**Data items:**
+ + +

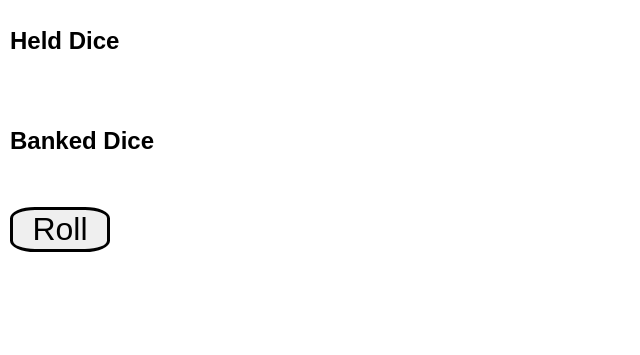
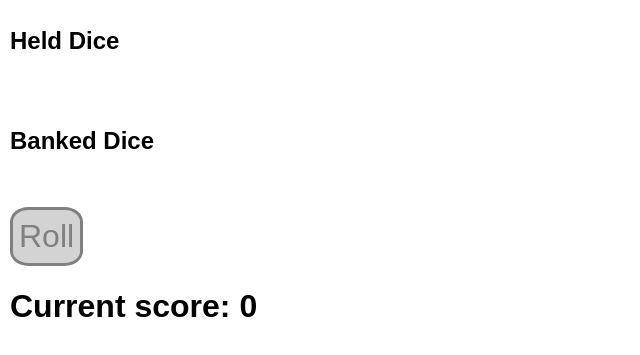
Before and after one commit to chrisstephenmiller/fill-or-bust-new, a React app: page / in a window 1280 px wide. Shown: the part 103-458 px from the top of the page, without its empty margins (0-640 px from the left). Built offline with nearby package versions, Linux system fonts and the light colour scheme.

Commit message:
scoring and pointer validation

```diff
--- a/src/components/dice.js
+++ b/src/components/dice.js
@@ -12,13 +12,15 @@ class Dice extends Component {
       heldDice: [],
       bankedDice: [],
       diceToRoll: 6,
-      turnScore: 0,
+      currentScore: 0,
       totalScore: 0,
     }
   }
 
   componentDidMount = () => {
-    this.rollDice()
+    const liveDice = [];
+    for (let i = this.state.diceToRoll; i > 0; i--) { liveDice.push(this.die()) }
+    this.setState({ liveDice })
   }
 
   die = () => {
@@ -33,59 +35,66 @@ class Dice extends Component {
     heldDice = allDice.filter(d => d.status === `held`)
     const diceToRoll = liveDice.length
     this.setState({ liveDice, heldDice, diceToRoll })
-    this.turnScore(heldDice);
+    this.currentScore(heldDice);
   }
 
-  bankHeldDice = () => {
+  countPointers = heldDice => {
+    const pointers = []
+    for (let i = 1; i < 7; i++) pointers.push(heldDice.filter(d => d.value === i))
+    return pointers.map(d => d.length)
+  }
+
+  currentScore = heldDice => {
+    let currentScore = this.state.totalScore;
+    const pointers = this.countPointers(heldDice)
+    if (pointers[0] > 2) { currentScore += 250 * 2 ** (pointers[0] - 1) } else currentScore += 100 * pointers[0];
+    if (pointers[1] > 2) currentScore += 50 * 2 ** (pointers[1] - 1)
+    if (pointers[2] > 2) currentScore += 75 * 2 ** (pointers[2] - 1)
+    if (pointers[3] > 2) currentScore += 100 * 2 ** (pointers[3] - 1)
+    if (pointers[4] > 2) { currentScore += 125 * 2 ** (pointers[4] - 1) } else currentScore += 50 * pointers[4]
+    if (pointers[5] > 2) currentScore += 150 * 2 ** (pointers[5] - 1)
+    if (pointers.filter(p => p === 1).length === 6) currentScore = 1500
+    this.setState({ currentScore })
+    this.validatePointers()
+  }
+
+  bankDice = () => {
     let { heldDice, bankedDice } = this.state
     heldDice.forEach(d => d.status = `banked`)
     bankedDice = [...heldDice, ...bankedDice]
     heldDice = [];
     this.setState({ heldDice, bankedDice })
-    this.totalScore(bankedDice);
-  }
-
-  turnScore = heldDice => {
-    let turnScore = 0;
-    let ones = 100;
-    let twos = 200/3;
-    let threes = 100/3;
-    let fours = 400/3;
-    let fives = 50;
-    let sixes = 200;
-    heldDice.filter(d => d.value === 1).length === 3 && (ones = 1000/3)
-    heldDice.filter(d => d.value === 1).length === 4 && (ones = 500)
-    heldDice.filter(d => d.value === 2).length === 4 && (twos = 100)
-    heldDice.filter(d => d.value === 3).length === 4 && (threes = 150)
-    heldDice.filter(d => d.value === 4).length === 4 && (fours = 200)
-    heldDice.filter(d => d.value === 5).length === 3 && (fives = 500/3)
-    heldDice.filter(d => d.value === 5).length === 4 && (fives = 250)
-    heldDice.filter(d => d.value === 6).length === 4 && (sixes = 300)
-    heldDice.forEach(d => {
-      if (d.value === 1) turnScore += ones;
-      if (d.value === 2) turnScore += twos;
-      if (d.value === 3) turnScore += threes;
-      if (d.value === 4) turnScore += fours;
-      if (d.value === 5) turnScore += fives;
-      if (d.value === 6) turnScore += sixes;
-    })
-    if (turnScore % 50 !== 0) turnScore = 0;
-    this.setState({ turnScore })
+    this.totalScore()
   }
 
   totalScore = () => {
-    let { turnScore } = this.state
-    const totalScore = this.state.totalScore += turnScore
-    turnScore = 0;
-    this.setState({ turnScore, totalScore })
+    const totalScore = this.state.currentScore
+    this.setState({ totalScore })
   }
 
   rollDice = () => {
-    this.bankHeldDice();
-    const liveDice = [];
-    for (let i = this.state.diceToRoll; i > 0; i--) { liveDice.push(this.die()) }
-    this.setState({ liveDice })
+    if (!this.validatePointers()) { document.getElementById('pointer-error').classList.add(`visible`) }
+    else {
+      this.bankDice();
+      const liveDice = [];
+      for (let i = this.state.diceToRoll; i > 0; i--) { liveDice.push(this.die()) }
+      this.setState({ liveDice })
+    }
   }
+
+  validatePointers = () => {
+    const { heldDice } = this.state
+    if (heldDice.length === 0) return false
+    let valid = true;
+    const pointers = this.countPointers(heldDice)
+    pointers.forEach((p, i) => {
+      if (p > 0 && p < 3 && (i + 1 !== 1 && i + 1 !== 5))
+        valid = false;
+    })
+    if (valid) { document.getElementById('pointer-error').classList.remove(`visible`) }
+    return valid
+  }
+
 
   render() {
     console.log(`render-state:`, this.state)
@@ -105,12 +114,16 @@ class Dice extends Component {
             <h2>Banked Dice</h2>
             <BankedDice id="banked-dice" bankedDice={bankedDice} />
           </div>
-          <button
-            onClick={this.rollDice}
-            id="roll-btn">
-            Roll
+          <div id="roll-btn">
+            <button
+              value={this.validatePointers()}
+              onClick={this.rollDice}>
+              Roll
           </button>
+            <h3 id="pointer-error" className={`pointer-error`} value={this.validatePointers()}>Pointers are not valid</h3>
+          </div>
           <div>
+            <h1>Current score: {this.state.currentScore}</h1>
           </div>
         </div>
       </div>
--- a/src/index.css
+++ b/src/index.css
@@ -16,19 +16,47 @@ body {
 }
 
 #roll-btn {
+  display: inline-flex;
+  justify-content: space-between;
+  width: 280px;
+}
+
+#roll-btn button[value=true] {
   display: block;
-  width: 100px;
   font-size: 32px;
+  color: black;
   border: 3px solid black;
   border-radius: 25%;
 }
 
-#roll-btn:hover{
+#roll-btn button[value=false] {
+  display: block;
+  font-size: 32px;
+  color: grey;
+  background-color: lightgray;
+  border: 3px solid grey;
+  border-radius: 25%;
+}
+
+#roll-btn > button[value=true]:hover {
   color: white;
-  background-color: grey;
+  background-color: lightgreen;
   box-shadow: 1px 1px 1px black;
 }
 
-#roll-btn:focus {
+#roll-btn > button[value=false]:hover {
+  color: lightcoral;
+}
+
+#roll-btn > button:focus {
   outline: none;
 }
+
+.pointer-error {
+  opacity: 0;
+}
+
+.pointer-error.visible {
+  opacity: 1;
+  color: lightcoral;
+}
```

+ + +

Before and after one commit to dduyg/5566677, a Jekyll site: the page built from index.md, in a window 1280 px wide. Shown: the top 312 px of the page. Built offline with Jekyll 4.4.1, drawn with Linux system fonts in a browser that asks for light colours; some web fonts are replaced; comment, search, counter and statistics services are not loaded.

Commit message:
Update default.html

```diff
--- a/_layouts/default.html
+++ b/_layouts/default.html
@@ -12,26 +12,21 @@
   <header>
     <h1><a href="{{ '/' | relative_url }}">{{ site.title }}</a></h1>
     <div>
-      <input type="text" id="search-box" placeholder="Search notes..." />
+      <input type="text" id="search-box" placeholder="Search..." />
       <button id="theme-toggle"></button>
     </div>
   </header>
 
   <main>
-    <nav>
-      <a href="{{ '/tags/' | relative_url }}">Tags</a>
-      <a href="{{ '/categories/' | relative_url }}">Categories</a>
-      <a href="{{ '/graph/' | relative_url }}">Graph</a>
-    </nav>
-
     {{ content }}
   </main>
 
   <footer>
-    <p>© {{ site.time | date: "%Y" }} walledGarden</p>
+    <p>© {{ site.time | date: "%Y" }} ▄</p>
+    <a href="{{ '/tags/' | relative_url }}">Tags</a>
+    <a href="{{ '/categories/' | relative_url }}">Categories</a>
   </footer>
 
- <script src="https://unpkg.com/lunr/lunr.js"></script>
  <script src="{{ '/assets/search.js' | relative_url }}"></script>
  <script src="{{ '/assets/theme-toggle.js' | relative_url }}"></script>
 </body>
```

+ + +

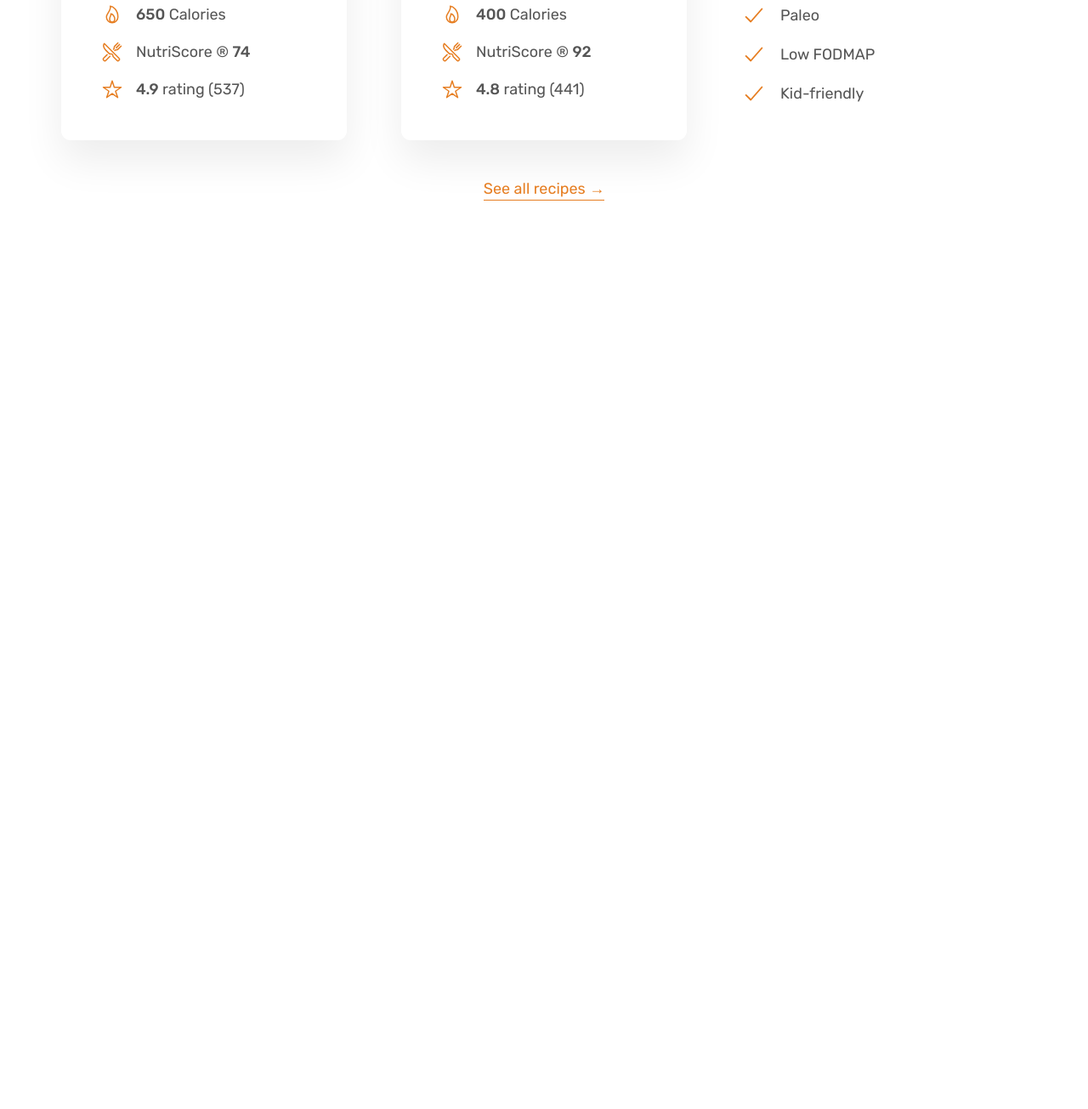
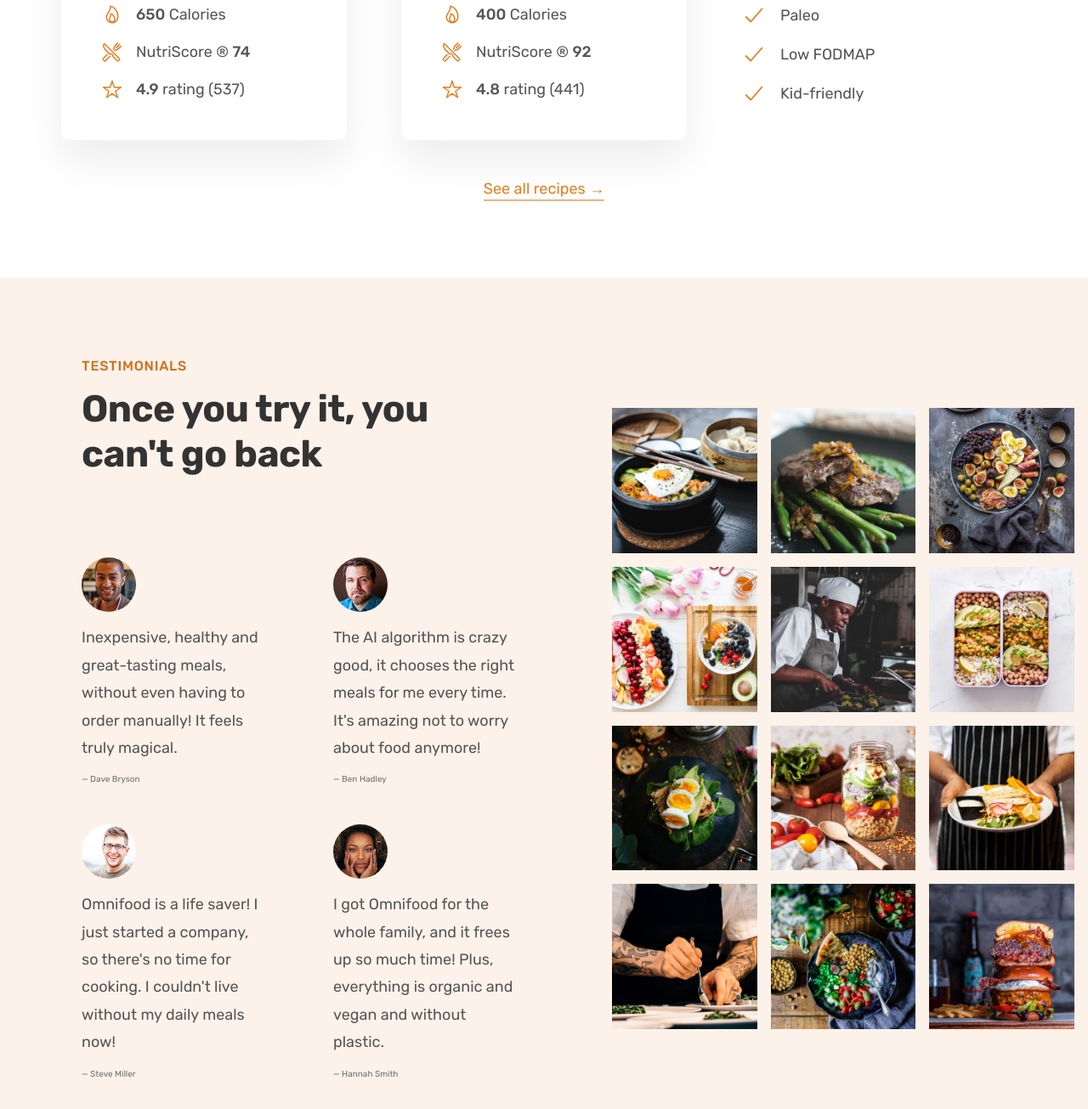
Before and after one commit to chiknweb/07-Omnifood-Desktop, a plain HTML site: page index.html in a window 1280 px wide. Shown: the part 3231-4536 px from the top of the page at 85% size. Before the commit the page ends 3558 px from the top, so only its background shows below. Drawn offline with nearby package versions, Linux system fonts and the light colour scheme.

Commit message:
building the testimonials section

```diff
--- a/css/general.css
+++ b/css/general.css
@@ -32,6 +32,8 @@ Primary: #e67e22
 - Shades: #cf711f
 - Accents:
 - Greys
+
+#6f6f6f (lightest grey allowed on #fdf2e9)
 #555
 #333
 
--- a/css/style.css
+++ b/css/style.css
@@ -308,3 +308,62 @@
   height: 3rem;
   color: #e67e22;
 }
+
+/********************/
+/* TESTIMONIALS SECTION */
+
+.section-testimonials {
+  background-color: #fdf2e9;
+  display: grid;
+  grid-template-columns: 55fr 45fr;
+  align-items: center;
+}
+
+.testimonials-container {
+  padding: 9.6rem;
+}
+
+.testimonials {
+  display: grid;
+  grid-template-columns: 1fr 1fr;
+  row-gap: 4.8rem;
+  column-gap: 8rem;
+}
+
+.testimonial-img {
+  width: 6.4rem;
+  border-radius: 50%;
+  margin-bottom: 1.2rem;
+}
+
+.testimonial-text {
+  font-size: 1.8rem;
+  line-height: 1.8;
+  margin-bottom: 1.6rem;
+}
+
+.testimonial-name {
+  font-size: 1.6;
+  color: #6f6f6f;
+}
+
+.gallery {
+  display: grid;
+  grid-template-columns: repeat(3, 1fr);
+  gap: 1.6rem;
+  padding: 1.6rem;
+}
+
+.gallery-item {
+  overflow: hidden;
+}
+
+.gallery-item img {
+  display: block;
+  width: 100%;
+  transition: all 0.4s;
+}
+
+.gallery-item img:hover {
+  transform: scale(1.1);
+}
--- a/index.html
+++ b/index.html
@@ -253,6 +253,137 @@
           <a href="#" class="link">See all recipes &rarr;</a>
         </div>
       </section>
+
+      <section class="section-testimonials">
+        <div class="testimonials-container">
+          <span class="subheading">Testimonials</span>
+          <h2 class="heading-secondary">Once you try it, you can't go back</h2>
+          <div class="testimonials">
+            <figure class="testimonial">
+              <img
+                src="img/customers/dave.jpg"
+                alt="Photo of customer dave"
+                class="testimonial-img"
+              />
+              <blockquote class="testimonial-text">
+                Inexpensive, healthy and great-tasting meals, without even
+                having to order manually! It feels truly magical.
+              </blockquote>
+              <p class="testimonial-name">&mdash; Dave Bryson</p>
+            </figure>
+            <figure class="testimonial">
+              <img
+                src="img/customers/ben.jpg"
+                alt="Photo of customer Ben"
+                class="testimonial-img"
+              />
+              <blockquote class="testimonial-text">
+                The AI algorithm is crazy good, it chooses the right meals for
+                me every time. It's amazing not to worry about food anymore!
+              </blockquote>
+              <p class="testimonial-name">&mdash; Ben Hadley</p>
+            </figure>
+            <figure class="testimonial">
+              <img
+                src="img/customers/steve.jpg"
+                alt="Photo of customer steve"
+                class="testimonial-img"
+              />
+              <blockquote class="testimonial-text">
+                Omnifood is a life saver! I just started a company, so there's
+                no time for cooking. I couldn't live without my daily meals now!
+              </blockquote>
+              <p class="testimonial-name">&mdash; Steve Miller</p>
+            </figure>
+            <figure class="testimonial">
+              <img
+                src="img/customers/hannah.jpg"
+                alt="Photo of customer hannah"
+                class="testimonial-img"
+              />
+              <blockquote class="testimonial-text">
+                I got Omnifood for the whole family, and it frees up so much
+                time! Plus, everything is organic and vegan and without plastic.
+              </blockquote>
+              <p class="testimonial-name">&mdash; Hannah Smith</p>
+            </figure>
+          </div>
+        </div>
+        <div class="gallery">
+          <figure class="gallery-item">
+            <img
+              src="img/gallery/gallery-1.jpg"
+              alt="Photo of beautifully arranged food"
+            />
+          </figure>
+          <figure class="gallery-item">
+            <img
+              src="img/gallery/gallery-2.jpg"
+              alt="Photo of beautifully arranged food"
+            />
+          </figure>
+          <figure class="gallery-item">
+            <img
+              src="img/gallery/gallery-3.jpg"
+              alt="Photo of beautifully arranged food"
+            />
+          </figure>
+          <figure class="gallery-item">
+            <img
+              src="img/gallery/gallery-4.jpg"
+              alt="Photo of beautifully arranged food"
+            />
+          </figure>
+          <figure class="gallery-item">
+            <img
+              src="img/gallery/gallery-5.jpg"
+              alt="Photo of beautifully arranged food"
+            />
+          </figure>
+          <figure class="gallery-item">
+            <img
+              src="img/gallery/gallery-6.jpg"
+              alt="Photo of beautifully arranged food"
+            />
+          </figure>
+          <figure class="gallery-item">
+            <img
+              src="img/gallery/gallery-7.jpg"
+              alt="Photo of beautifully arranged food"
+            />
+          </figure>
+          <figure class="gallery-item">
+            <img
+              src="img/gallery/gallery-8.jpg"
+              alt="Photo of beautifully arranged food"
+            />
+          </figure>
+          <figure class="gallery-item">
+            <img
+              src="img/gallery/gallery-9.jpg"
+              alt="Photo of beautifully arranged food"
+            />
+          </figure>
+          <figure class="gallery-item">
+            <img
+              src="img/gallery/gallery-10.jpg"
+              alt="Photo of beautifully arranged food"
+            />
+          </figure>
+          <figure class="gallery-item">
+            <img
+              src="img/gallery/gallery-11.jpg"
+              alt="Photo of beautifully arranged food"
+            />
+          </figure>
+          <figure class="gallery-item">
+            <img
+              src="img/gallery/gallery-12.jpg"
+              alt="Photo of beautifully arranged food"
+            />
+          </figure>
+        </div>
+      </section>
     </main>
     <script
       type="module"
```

+ + +

Determine how many lines in the entries above contain the word "document", and respond with the number alone.

**RESPONSE FOR THIS EXERCISE:** 2